The answer must be every line of the data that holds the word "span".

·····

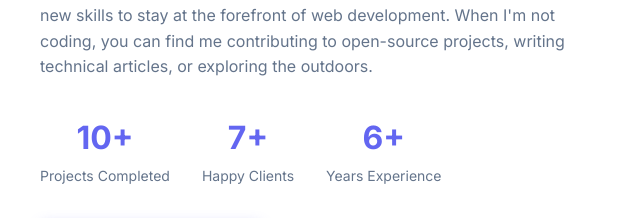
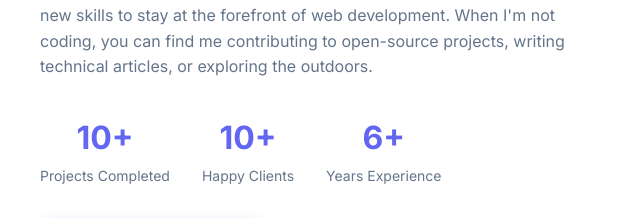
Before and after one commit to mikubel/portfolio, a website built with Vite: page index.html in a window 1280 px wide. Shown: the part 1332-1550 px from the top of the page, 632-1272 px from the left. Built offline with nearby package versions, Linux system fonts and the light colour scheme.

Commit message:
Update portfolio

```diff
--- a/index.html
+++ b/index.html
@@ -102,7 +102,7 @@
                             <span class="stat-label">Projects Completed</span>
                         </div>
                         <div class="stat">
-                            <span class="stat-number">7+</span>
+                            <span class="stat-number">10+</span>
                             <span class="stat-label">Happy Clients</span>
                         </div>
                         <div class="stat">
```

·····

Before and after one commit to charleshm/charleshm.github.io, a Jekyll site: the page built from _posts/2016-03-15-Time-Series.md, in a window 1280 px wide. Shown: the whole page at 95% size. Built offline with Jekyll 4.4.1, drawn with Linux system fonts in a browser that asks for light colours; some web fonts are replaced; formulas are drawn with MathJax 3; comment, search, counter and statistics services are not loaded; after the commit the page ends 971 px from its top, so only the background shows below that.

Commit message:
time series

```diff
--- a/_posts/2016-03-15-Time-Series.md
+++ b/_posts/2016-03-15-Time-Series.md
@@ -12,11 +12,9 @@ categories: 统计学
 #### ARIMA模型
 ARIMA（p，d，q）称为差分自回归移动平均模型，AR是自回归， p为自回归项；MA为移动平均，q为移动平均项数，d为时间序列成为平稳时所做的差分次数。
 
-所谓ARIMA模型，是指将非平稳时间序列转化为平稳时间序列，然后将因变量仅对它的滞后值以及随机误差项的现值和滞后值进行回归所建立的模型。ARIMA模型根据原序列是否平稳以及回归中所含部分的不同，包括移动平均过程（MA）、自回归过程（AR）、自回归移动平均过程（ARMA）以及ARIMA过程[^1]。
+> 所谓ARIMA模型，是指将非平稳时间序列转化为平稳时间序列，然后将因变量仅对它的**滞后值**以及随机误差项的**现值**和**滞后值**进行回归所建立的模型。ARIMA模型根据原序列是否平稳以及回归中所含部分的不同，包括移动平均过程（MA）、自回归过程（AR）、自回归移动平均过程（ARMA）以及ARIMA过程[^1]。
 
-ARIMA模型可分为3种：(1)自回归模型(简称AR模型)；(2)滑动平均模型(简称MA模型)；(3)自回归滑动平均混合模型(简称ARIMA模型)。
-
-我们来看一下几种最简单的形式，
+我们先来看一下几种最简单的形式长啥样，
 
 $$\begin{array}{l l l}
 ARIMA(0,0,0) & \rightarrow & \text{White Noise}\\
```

·····

Response:
                             <span class="stat-label">Projects Completed</span>
-                            <span class="stat-number">7+</span>
+                            <span class="stat-number">10+</span>
                             <span class="stat-label">Happy Clients</span>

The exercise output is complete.